Donald Herbert Sperry
Donald Herbert Sperry of Sequim died of complications from a fall at Olympic Medical Center.
He was 88. Sperry was born Oct. 2, 1932.
Details for a memorial will be announced at a later date.
Sign an online guestbook for the family at drennanford.com.
Suzannah Sloan, former resident and founder of The Furrytale Farm on Bainbridge Island, died Wednesday, March 17, at her home in Sequim, WA.
The Furrytale Farm was home to horses, ponies, pot-bellied pigs and dogs, all needing rescue. The farm provided nutrition, complete medical care, and a comprehensive rehabilitation program. Suzannah could never say No when there was a need. Bainbridge Islanders provided support for the farm with donations and Suzannah contributed her proceeds from a successful career as a novelist.
Her novels, with knock-your-socks-off surprise endings, focused on the issues she cared about. The problems of rape, incest, terrorism, prejudice, murder. Along with the question of justice in the face of these. She wasn’t afraid of any subject. She called her books “social thrillers”. Writing as author Susan R. Sloan: Guilt by Association, An Isolated Incident, Act of God, Behind Closed Doors, A Reasonable Doubt, In Self Defense.

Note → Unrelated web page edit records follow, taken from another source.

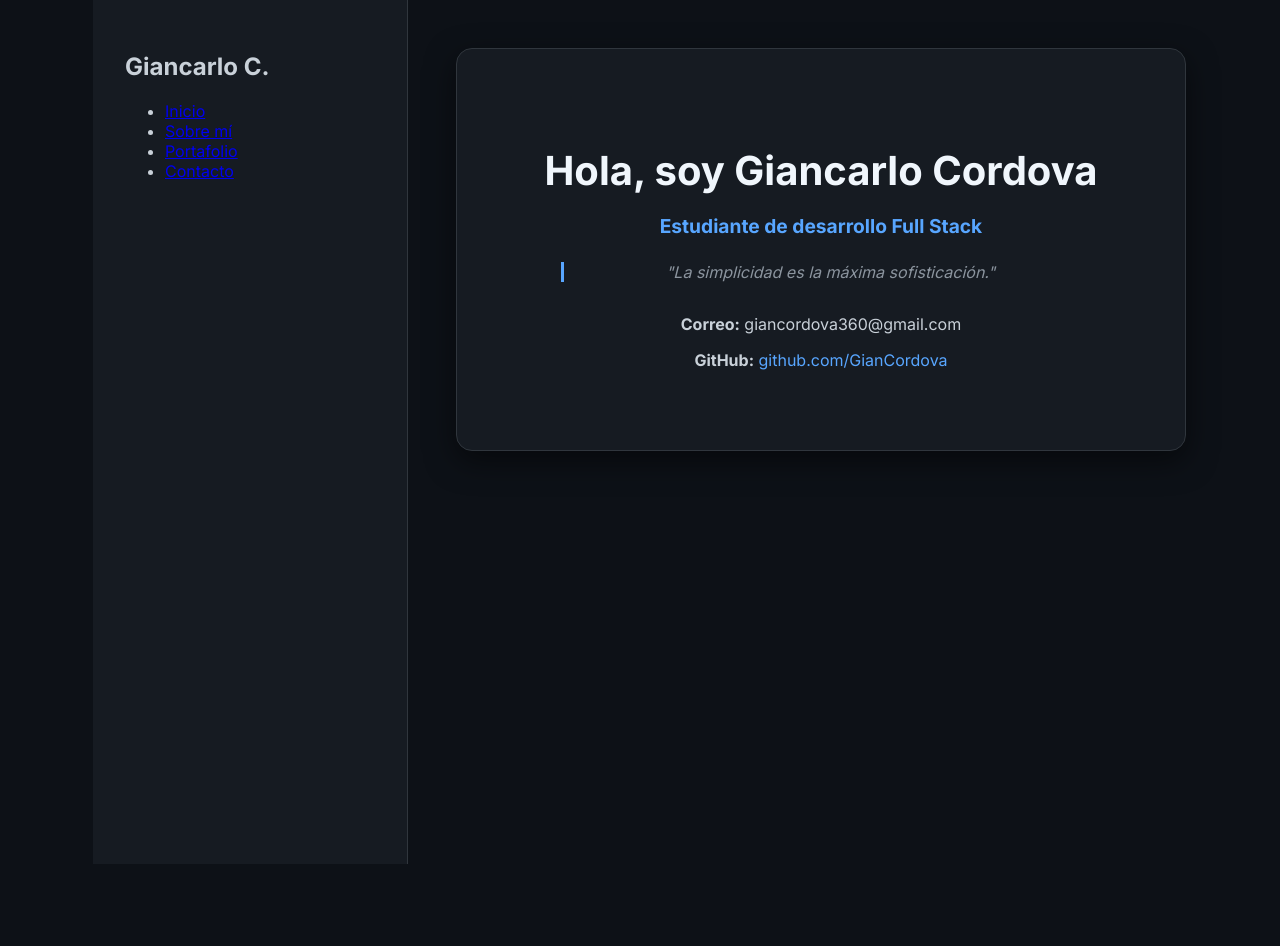
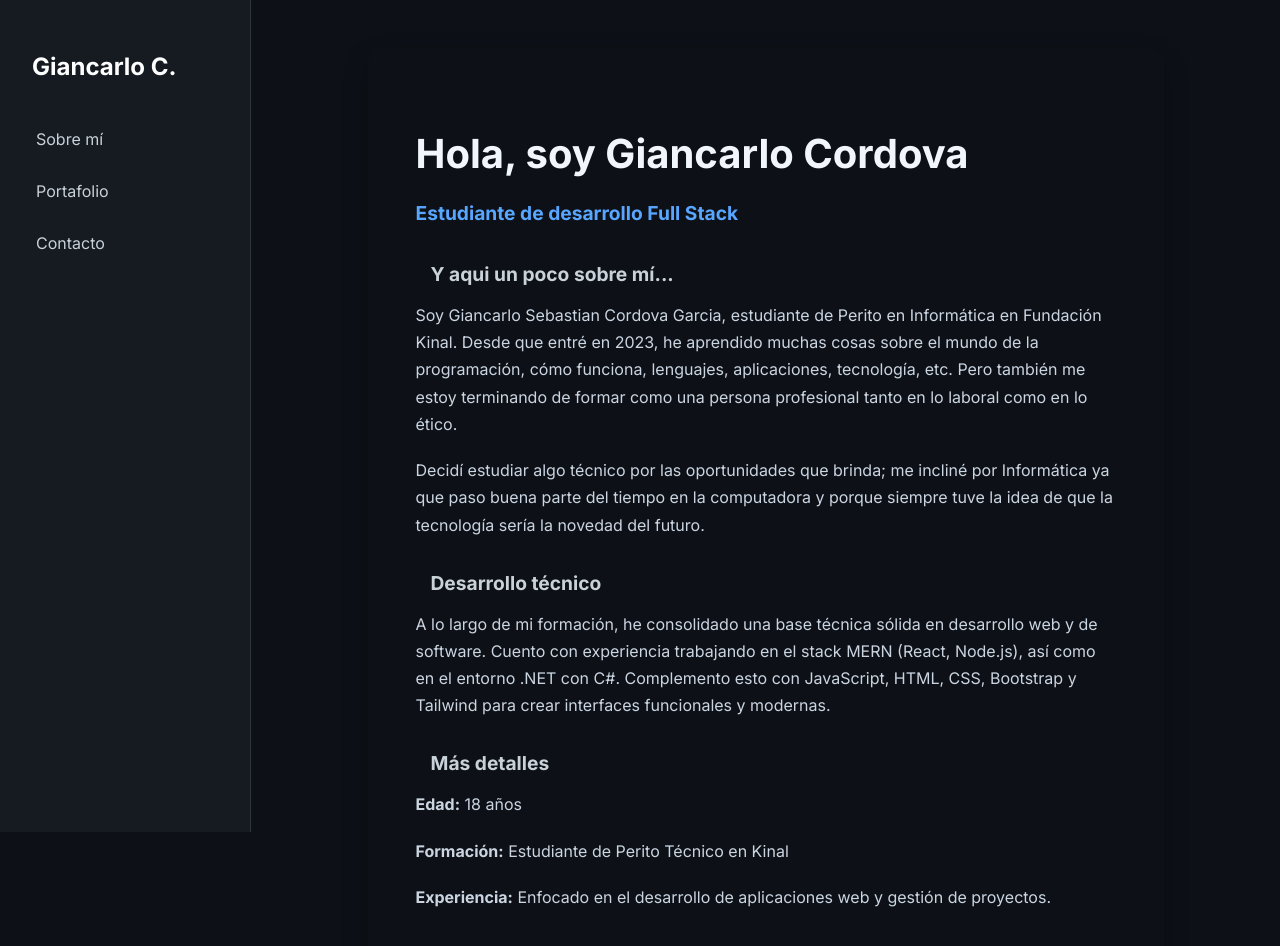
Before and after one commit to GianCordova/Portafolio-de-desarrollador-GiancarloCordova, a React (Vite) app: page / in a window 1280 px wide. Shown: the top 946 px of the page. Before the commit the page ends 864 px from the top, so only its background shows below. Built offline with nearby package versions, Linux system fonts and the light colour scheme.

Commit message:
Se modifico el sidebar y se elimino la seccion inicio

```diff
--- a/src/App.jsx
+++ b/src/App.jsx
@@ -1,6 +1,5 @@
 import { BrowserRouter as Router, Routes, Route } from 'react-router-dom';
 import Sidebar from './components/Sidebar';
-import Inicio from './pages/Inicio';
 import SobreMi from './pages/SobreMi';
 import Portafolio from './pages/Portafolio';
 import Contacto from './pages/Contacto';
@@ -12,7 +11,7 @@ function App() {
         <Sidebar />
         <main className="content">
           <Routes>
-            <Route path="/" element={<Inicio />} />
+            <Route path="/" element={<SobreMi />} />
             <Route path="/about" element={<SobreMi />} />
             <Route path="/portafolio" element={<Portafolio />} />
             <Route path="/contacto" element={<Contacto />} />
--- a/src/components/Sidebar.jsx
+++ b/src/components/Sidebar.jsx
@@ -1,16 +1,21 @@
-import { Link } from 'react-router-dom';
+import { Link, useLocation } from 'react-router-dom';
 
 const Sidebar = () => {
+  const location = useLocation(); // Esto nos ayuda a saber en qué página estamos
+
   return (
     <aside className="sidebar">
-      <h2>Giancarlo C.</h2>
+      <h2 className="sidebar-title">Giancarlo C.</h2>
       <nav>
-        <ul>
-          <li><Link to="/">Inicio</Link></li>
-          <li><Link to="/about">Sobre mí</Link></li>
-          <li><Link to="/portafolio">Portafolio</Link></li>
-          <li><Link to="/contacto">Contacto</Link></li>
-        </ul>
+        <Link to="/about" className={`menu-item ${location.pathname === '/about' ? 'active' : ''}`}>
+          Sobre mí
+        </Link>
+        <Link to="/portafolio" className={`menu-item ${location.pathname === '/portafolio' ? 'active' : ''}`}>
+          Portafolio
+        </Link>
+        <Link to="/contacto" className={`menu-item ${location.pathname === '/contacto' ? 'active' : ''}`}>
+          Contacto
+        </Link>
       </nav>
     </aside>
   );
--- a/src/index.css
+++ b/src/index.css
@@ -14,12 +14,9 @@ body {
     font-family: 'Inter', sans-serif;
     margin: 0;
     padding: 0;
-    display: flex;
-    justify-content: center;
-    align-items: center;
     min-height: 100vh;
 }
-
+*
 .intro-box {
     text-align: center;
     padding: 4rem;
@@ -121,6 +118,7 @@ h1 {
 .app-container {
     display: flex;
     min-height: 100vh;
+    width: 100%;
 }
 
 .content {
@@ -132,9 +130,37 @@ h1 {
 .sidebar {
     width: 250px;
     background-color: #161b22;
+    height: 100vh;
+    padding-top: 2rem;
     border-right: 1px solid #30363d;
-  padding: 2rem;
-  height: 100vh;
     position: sticky;
     top: 0;
 }
+
+.sidebar-title {
+  padding: 0 2rem;
+  margin-bottom: 2rem;
+  color: white;
+}
+
+.menu-item {
+  display: block;
+  padding: 1rem 2rem;
+  color: #c9d1d9;
+  text-decoration: none;
+  border-left: 4px solid transparent;
+  transition: all 0.2s;
+}
+
+.menu-item:hover {
+  background-color: #21262d;
+  color: white;
+}
+
+
+.menu-item.active {
+  background-color: #1f242c;
+  border-left: 4px solid #f85149;
+  color: white;
+  font-weight: bold;
+}
--- a/src/pages/Inicio.jsx
+++ /dev/null
@@ -1,19 +0,0 @@
-const Inicio = () => {
-  return (
-    <section id="bienvenida" className="intro-box">
-      <h1>Hola, soy Giancarlo Cordova</h1>
-      <p className="subtitle">Estudiante de desarrollo Full Stack</p>
-
-      <blockquote className="quote">
-        "La simplicidad es la máxima sofisticación."
-      </blockquote>
-
-      <div className="contact-info">
-        <p><strong>Correo:</strong> giancordova360@gmail.com</p>
-        <p><strong>GitHub:</strong> <a href="https://github.com/GianCordova" target="_blank" rel="noreferrer">github.com/GianCordova</a></p>
-      </div>
-    </section>
-  );
-};
-
-export default Inicio;
--- a/src/pages/SobreMi.jsx
+++ b/src/pages/SobreMi.jsx
@@ -2,9 +2,14 @@ const SobreMi = () => {
   return (
     <main className="container">
       <section id="sobre-mi" className="intro-box-left">
-        <h1>Sobre mí</h1>
+        {/* Aquí integramos la bienvenida */}
+        <h1 style={{ marginBottom: '0.5rem' }}>Hola, soy Giancarlo Cordova</h1>
+        <p className="subtitle" style={{ fontSize: '1.2rem', color: 'var(--accent)', marginBottom: '2rem' }}>
+          Estudiante de desarrollo Full Stack
+        </p>
 
-        <h2 className="section-subtitle">Un poco sobre mí...</h2>
+        {/* Sección de descripción */}
+        <h2 className="section-subtitle">Y aqui un poco sobre mí...</h2>
         <p>Soy Giancarlo Sebastian Cordova Garcia, estudiante de Perito en Informática en Fundación Kinal. Desde que entré en 2023, he aprendido muchas cosas sobre el mundo de la programación, cómo funciona, lenguajes, aplicaciones, tecnología, etc. Pero también me estoy terminando de formar como una persona profesional tanto en lo laboral como en lo ético.</p>
 
         <p>Decidí estudiar algo técnico por las oportunidades que brinda; me incliné por Informática ya que paso buena parte del tiempo en la computadora y porque siempre tuve la idea de que la tecnología sería la novedad del futuro.</p>
```
Lines whose indentation alone changed are shown as unchanged.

She also wrote two cookbooks with Bainbridge friend, Sally Sondheim, one titled A Dinner a Day and the sequel, The Accidental Gourmet. Astonishing productions with everything thought through for you: Shop once a week and cook dinners in 60 minutes or less with a different dinner for each weeknight of a full year. And with a bonus of witty titles for each course.
Suzannah brought her formidable will, skill and ingenuity to all she undertook. But she will be remembered most especially for her generosity and compassion. She will be greatly missed by all those whose lives she so enriched.
Barbara Jean “Bobbi” Spoerri
May 24, 1922 – March 21, 2021
She was born Barbara Jean Draper in Indianapolis, Indiana on May 24, 1922, but to everyone who knew and loved her, she was Bobbi.
When she was 3 months, her parents loaded up everything they owned in a Model T Ford and drove from Indiana to Los Angeles, CA.
She grew up a very confident only child. At around 5, she had a piano recital. After starting her song twice on the wrong keys she turned to the audience and said, “This piano is broken.”
After high school, she went to UCLA and then to Wright McMahon Business School.
In 1941 at her best friend’s wedding, she met the love of her life, Charles Spoerri, who was the soloist. Their first date was to an amusement park, the day Pearl Harbor was bombed.
Charlie joined the Navy, and in April of 1943 she and her mother took the train to Jacksonville, FL carrying the lovely wedding dress her father had purchased for her. They were wed on April 17th.
For the next 20 years she excelled as Navy wife and mother to Bonnie, Sandee & Charles Jr., moving seamlessly from station to station. This included a two year stay in Japan.
She went to night school to learn bookkeeping and started her own business as Charlie neared retirement. She then added income tax preparation. In doing so, she had to take the extremely difficult Enrolled Agents exam, scoring as one of the top 20 individuals in the nation. She later added Real Estate and Securities. She maintained this very successful business for 15 years until she and Charlie decided to retire and move to the country in Acampo, CA.
She and Charlie purchased a 40-foot houseboat that they named the “Showboat” and spent many a happy time on the Sacramento Delta with family and friends. On land, she was busy with her vegetable garden and growing award-winning orchids not to mention her much fought over bread & butter pickles.
She lost Charlie way too soon in March of 1991 but she continued to live in Acampo until 2005. During that time she became very involved with Bridge, becoming a Life Master. She also loved to travel giving herself a five-month world cruise for her 80th birthday.
In 2005, she moved to Sequim, WA as one of the first residents of the beautiful Lodge Retirement facility. Here she continued to stay busy with bridge four to five times a week and lots and lots of travelling.
At 95, she decided to try something new and joined the Bell Choir. With her rainbow gloves and sparkling attitude, she was a great addition.
At about that time her son’s cat, Smoki, came to live with her and it was a match made in heaven.
In December 2019, she moved to Sherwood Manor. Then the pandemic hit. She continued to be involved in as many activities as possible, becoming the Bingo Queen.
Bobbi left this earth on her own terms on Sunday, March 21st. She was 2 months shy of her 99th birthday.
She leaves her daughters, Sandee Freeman of Sequim and Bonnie Westbrook of Las Vegas in addition to grandchildren and great-grandchildren.
No services are planned.